“Data capturing machines were found to have been given to unauthorised persons to carry out illegal registration; a case in point is that of Alhaji Nakowa, a known PDP chieftain in Etsako Central, who was arrested with some unscrupulous INEC staff while engaged in illegal registration acts in a private residence in the middle of the night.
“All these, taken with the reported threat by the governor of Rivers State, Nyesom Wike, to the effect that the APC people should go and write their will should be a source of concern to any right thinking person.
“You recall that the last time the same man issued the same threat in Port Harcourt several people lost their lives, including youth corpers who had been deployed to assist in the exercise in that state.”
The APC chairman added, “The postponement, therefore, provides an opportunity for the security agencies to address these concerns in addition to whatever other threats they may have discovered.”

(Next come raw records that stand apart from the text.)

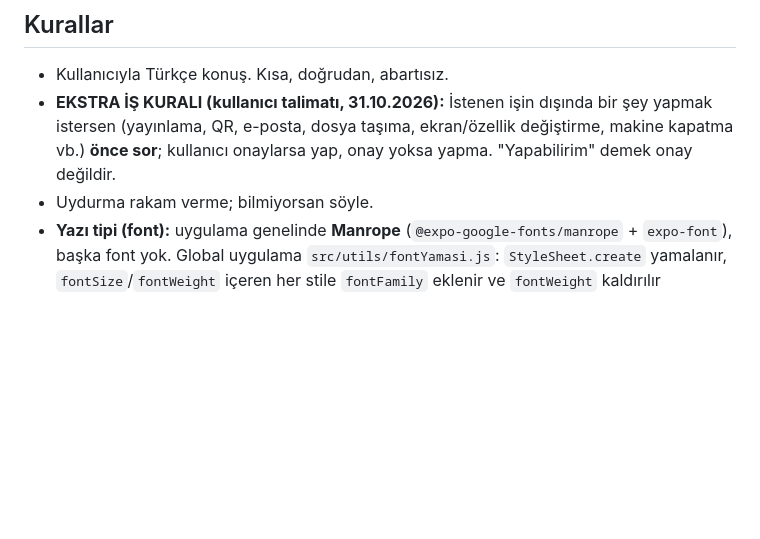
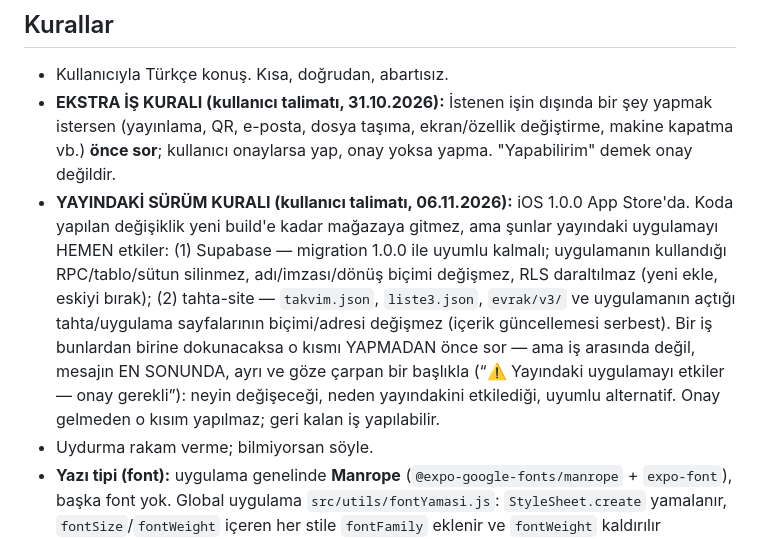
Before and after one commit to sezginakts/mamoste-yeni, a Markdown page: CLAUDE.md, the part around the change. Drawn GitHub-style; blank space fills up the shorter version.

Commit message:
CLAUDE.md: yayindaki surum kurali - Supabase ve tahta-site degisiklikleri 1.0.0 ile uyumlu kalir; yayindakini etkileyecek is once sorulur (mesajin sonunda, ayri basliklarla)
Co-Authored-By: Claude Opus 5.5 <noreply@anthropic.com>

```diff
--- a/CLAUDE.md
+++ b/CLAUDE.md
@@ -66,6 +66,7 @@ Web testi: iki sekme = iki hesap — `http://localhost:8082` öğretmen, `http:/
 ## Kurallar
 - Kullanıcıyla Türkçe konuş. Kısa, doğrudan, abartısız.
 - **EKSTRA İŞ KURALI (kullanıcı talimatı, 31.10.2026):** İstenen işin dışında bir şey yapmak istersen (yayınlama, QR, e-posta, dosya taşıma, ekran/özellik değiştirme, makine kapatma vb.) **önce sor**; kullanıcı onaylarsa yap, onay yoksa yapma. "Yapabilirim" demek onay değildir.
+- **YAYINDAKİ SÜRÜM KURALI (kullanıcı talimatı, 06.11.2026):** iOS 1.0.0 App Store'da. Koda yapılan değişiklik yeni build'e kadar mağazaya gitmez, ama şunlar yayındaki uygulamayı HEMEN etkiler: (1) Supabase — migration 1.0.0 ile uyumlu kalmalı; uygulamanın kullandığı RPC/tablo/sütun silinmez, adı/imzası/dönüş biçimi değişmez, RLS daraltılmaz (yeni ekle, eskiyi bırak); (2) tahta-site — `takvim.json`, `liste3.json`, `evrak/v3/` ve uygulamanın açtığı tahta/uygulama sayfalarının biçimi/adresi değişmez (içerik güncellemesi serbest). Bir iş bunlardan birine dokunacaksa o kısmı YAPMADAN önce sor — ama iş arasında değil, mesajın EN SONUNDA, ayrı ve göze çarpan bir başlıkla (“⚠️ Yayındaki uygulamayı etkiler — onay gerekli”): neyin değişeceği, neden yayındakini etkilediği, uyumlu alternatif. Onay gelmeden o kısım yapılmaz; geri kalan iş yapılabilir.
 - Uydurma rakam verme; bilmiyorsan söyle.
 - **Yazı tipi (font):** uygulama genelinde **Manrope** (`@expo-google-fonts/manrope` + `expo-font`), başka font yok. Global uygulama `src/utils/fontYamasi.js`: `StyleSheet.create` yamalanır, `fontSize`/`fontWeight` içeren her stile `fontFamily` eklenir ve `fontWeight` kaldırılır (400/500/600/800 ailelerine eşlenir) — yüzlerce dosyaya dokunmadan tüm ekranlar Manrope olur. `App.js` ilk import bu yama olmalı; fontlar `useFonts` ile yüklenene kadar uygulama bekletilir. Yeni font istenirse `src/theme/fontAilesi.js` → `AİLE`, `FONT_YUKLEME`, `agirligaGoreAile` güncellenir.
 - **Katlanır bölümler (`components/Collapsible.js`):** durum HATIRLANMAZ, cihaza yazılmaz. Varsayılan **kapalı**; ekrandan çıkınca varsayılana döner (odak kaybında sıfırlanır), ekrana dönünce kapalı başlar. Tek istisna: yıllık plandaki "BU DERSİN ÖĞRENME ÇIKTISI" `defaultOpen` ile açık başlar ve ders sekmesi değişince yeniden açılır. Yükseklik ölçülen içerikten hesaplanır; ölçüm gelmeden açılırsa doğal yükseklik kullanılır (0'a takılıp "bazen açılmıyor" olmasın). Yeni ekranlarda `storageKey` kullanma.
```
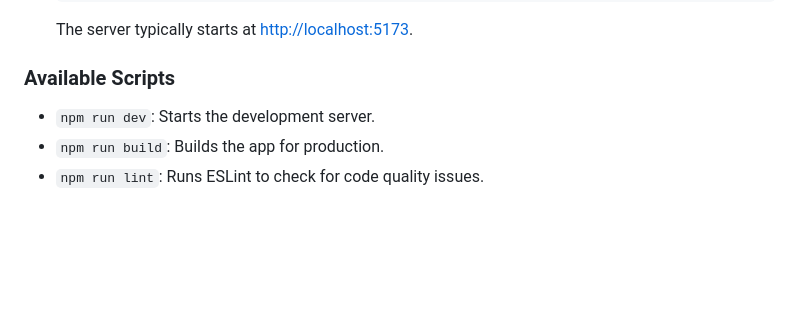
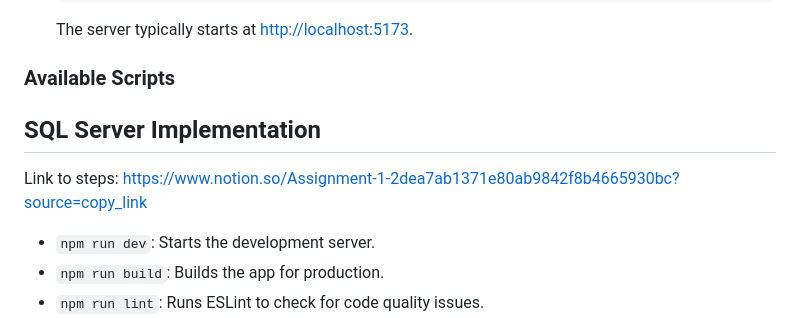
Before and after one commit to JasonOw718/University-Student-Information-System-USIS-, a Markdown page: README.md, the part around the change. Drawn GitHub-style; blank space fills up the shorter version.

Commit message:
Added sql server documentation notion link

```diff
--- a/README.md
+++ b/README.md
@@ -236,6 +236,9 @@ To get the frontend running locally:
 
 ### Available Scripts
 
+## SQL Server Implementation
+Link to steps: https://www.notion.so/Assignment-1-2dea7ab1371e80ab9842f8b4665930bc?source=copy_link
+
 *   `npm run dev`: Starts the development server.
 *   `npm run build`: Builds the app for production.
 *   `npm run lint`: Runs ESLint to check for code quality issues.
```
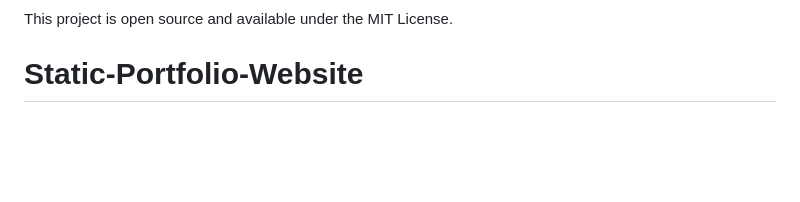
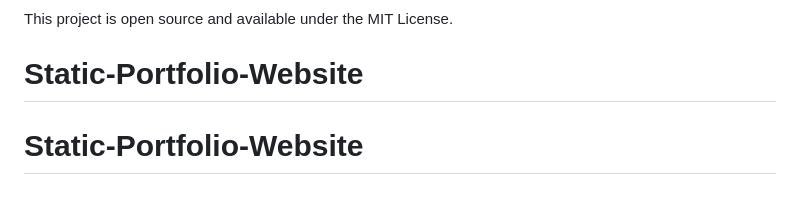
Before and after one commit to Marubozu-Ousseini/Static-Portfolio-Website, a Markdown page: README.md, the part around the change. GitHub-like rendering; blank space fills up the shorter version.

```diff
--- a/README.md
+++ b/README.md
@@ -155,3 +155,4 @@ For issues or questions:
 This project is open source and available under the MIT License.
 
 # Static-Portfolio-Website
+# Static-Portfolio-Website
```
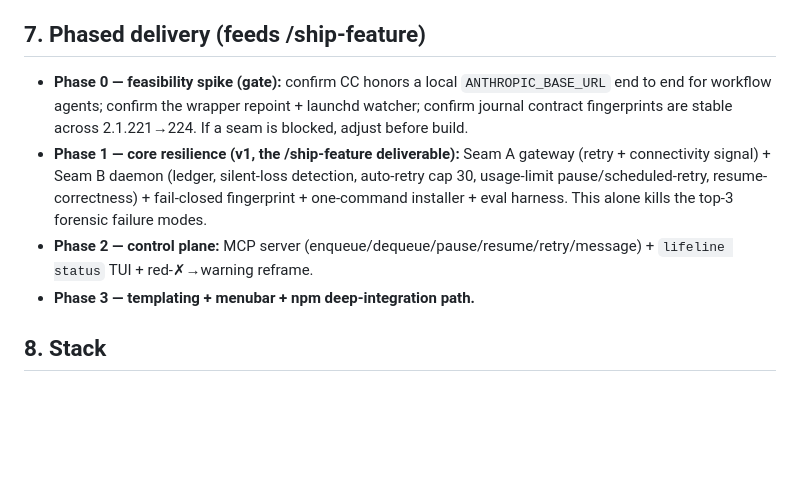
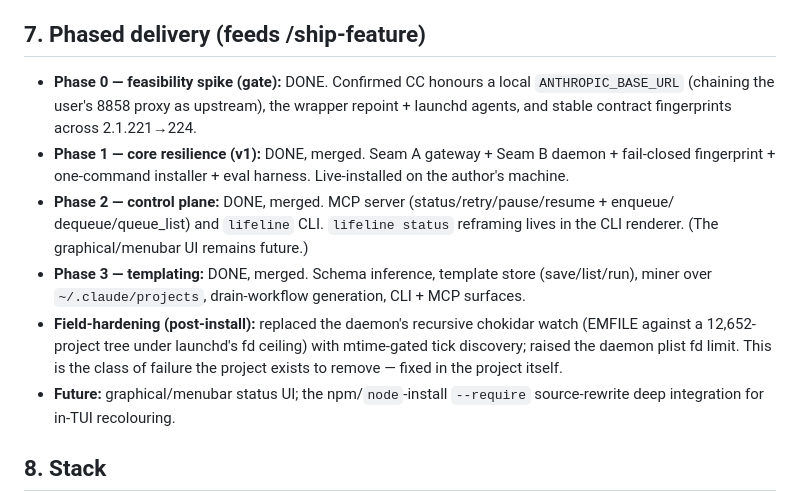
Before and after one commit to fledgeling-co/claude-lifeline, a Markdown page: docs/plans/PLAN.md, the part around the change. Rendered like a GitHub page; blank space fills up the shorter version.

Commit message:
docs: mark Phases 2-3 shipped; note the daemon EMFILE field-fix in the plan

```diff
--- a/docs/plans/PLAN.md
+++ b/docs/plans/PLAN.md
@@ -205,16 +205,22 @@ orchestrator retries. lifeline ships one:
   daemon detects, relaunches, and reconciles against git.
 
 ## 7. Phased delivery (feeds /ship-feature)
-- **Phase 0 — feasibility spike (gate):** confirm CC honors a local `ANTHROPIC_BASE_URL` end to
-  end for workflow agents; confirm the wrapper repoint + launchd watcher; confirm journal
-  contract fingerprints are stable across 2.1.221→224. If a seam is blocked, adjust before build.
-- **Phase 1 — core resilience (v1, the /ship-feature deliverable):** Seam A gateway (retry +
-  connectivity signal) + Seam B daemon (ledger, silent-loss detection, auto-retry cap 30,
-  usage-limit pause/scheduled-retry, resume-correctness) + fail-closed fingerprint + one-command
-  installer + eval harness. This alone kills the top-3 forensic failure modes.
-- **Phase 2 — control plane:** MCP server (enqueue/dequeue/pause/resume/retry/message) + `lifeline
-  status` TUI + red-✗→warning reframe.
-- **Phase 3 — templating + menubar + npm deep-integration path.**
+- **Phase 0 — feasibility spike (gate):** DONE. Confirmed CC honours a local `ANTHROPIC_BASE_URL`
+  (chaining the user's 8858 proxy as upstream), the wrapper repoint + launchd agents, and stable
+  contract fingerprints across 2.1.221→224.
+- **Phase 1 — core resilience (v1):** DONE, merged. Seam A gateway + Seam B daemon + fail-closed
+  fingerprint + one-command installer + eval harness. Live-installed on the author's machine.
+- **Phase 2 — control plane:** DONE, merged. MCP server (status/retry/pause/resume + enqueue/
+  dequeue/queue_list) and `lifeline` CLI. `lifeline status` reframing lives in the CLI renderer.
+  (The graphical/menubar UI remains future.)
+- **Phase 3 — templating:** DONE, merged. Schema inference, template store (save/list/run), miner
+  over `~/.claude/projects`, drain-workflow generation, CLI + MCP surfaces.
+- **Field-hardening (post-install):** replaced the daemon's recursive chokidar watch (EMFILE against
+  a 12,652-project tree under launchd's fd ceiling) with mtime-gated tick discovery; raised the
+  daemon plist fd limit. This is the class of failure the project exists to remove — fixed in the
+  project itself.
+- **Future:** graphical/menubar status UI; the npm/`node`-install `--require` source-rewrite deep
+  integration for in-TUI recolouring.
 
 ## 8. Stack
 Node 22 / TypeScript (matches CC's runtime; SDK-compat mocks are Node-native). `undici` for the
```
Also changed, not shown: README.md (+2 -2 lines).
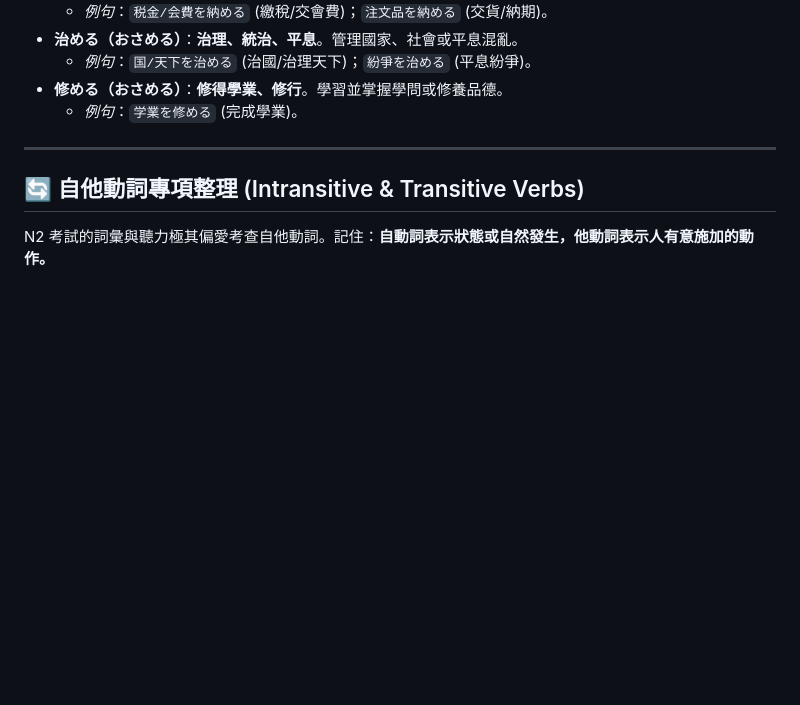
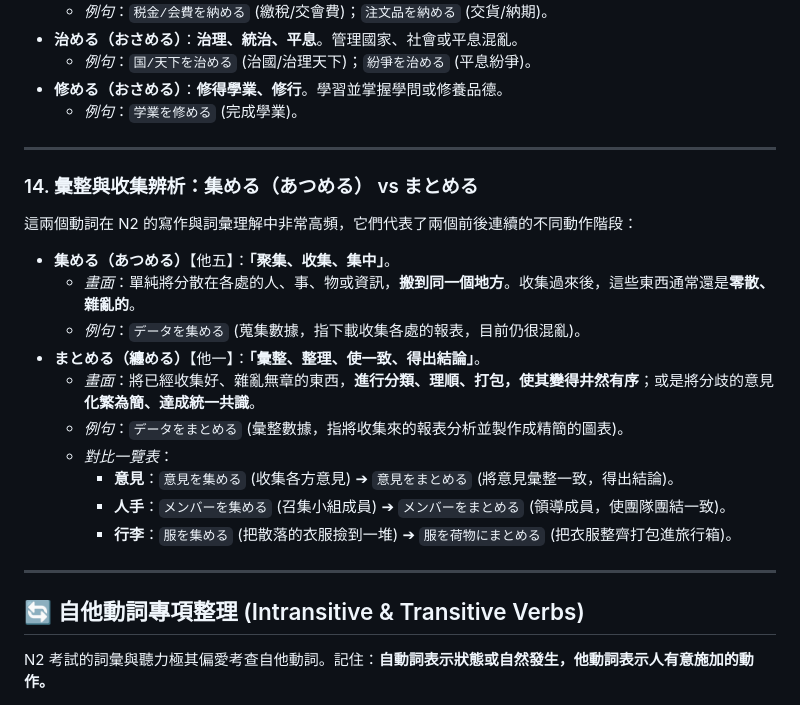
Before and after one commit to sang959699/StudyJapanese, a Markdown page: Japanese_N2_Study_Notes.md, the part around the change. Drawn GitHub-style; blank space fills up the shorter version.

Commit message:
feat: add 集める vs まとめる distinction to notes

```diff
--- a/Japanese_N2_Study_Notes.md
+++ b/Japanese_N2_Study_Notes.md
@@ -564,6 +564,21 @@ graph TD
 
 ---
 
+### 14. 彙整與收集辨析：集める（あつめる） vs まとめる
+這兩個動詞在 N2 的寫作與詞彙理解中非常高頻，它們代表了兩個前後連續的不同動作階段：
+*   **集める（あつめる）**【他五】：**「聚集、收集、集中」**。
+    *   *畫面*：單純將分散在各處的人、事、物或資訊，**搬到同一個地方**。收集過來後，這些東西通常還是**零散、雜亂的**。
+    *   *例句*：`データを集める` (蒐集數據，指下載收集各處的報表，目前仍很混亂)。
+*   **まとめる（纏める）**【他一】：**「彙整、整理、使一致、得出結論」**。
+    *   *畫面*：將已經收集好、雜亂無章的東西，**進行分類、理順、打包，使其變得井然有序**；或是將分歧的意見**化繁為簡、達成統一共識**。
+    *   *例句*：`データをまとめる` (彙整數據，指將收集來的報表分析並製作成精簡的圖表)。
+    *   *對比一覽表*：
+        *   **意見**：`意見を集める` (收集各方意見) ➔ `意見をまとめる` (將意見彙整一致，得出結論)。
+        *   **人手**：`メンバーを集める` (召集小組成員) ➔ `メンバーをまとめる` (領導成員，使團隊團結一致)。
+        *   **行李**：`服を集める` (把散落的衣服撿到一堆) ➔ `服を荷物にまとめる` (把衣服整齊打包進旅行箱)。
+
+---
+
 ## 🔄 自他動詞專項整理 (Intransitive & Transitive Verbs)
 
 N2 考試的詞彙與聽力極其偏愛考查自他動詞。記住：**自動詞表示狀態或自然發生，他動詞表示人有意施加的動作。**
```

But in its reaction, the PDP accused Oshiomhole, INEC, and the security agencies of the plotting the postponement. In a statement signed by its publicity secretary, Chris Nehikhare, PDP described the security report given by INEC for shifting the election as phantom.
“For us, the move by INEC to put off the election is shocking and unacceptable. We are taken aback by the rash security advice a day after the President and Commander-in-Chief of the Armed Forces of the Federal Republic of Nigeria, Muhammadu Buhari, was present at the final campaign rally of the APC in Benin City, which was concluded without any security hitch,” Nehikhare stated.
The statement described the INEC’s action as “lamentable, inexcusable and shameful.”
However, the British High Commission and the European Union on Friday, in Benin City, sued for the conduct of a peaceful governorship election in Edo State. Political Counsel at the British High Commission, Mr Ben Jones, and Deputy Head of Delegation, EU, Mr Richard Young made the call after meeting with some stakeholders in the election. The two institutions, which are among the foreign observers for the poll, appealed to all stakeholders, including INEC and the security agencies, to prepare well for the new date. They also called for increase in communication between the political actors, security agencies and INEC.
According to Jones, “Our concern is that the elections on the 28th of September are held peaceful, conclusive and credible. And that all the institutions, the parties, INEC, the police and other security agencies do everything they can to make sure the people of Edo can decide who the next governor would be.
“We, members of the international community, are very keen and sure that the 28th of September should be peaceful, free and fair and should be supported. I think the important thing is that the institutions prepare themselves for the new date and tensions are coming; there are some tension we have seen them ourselves.”
On his part, Young said, “It is important that the people respect leadership and the leadership preaches peace. Peace is very important. We came here to discuss the postponement of the governorship election and to make a number of appeals for the increased contact with the political parties and INEC and the police and the security agencies.
“They should ensure that a careful ground is laid for the election to take place smoothly and calmly in a democratic and credible manner on Wednesday 28the of September. The need to have a sense that good communication between all those different actors, political parties, INEC, police and security services is paramount, to ensure that the election takes place smoothly and calmly in a peaceful manner on September 28.”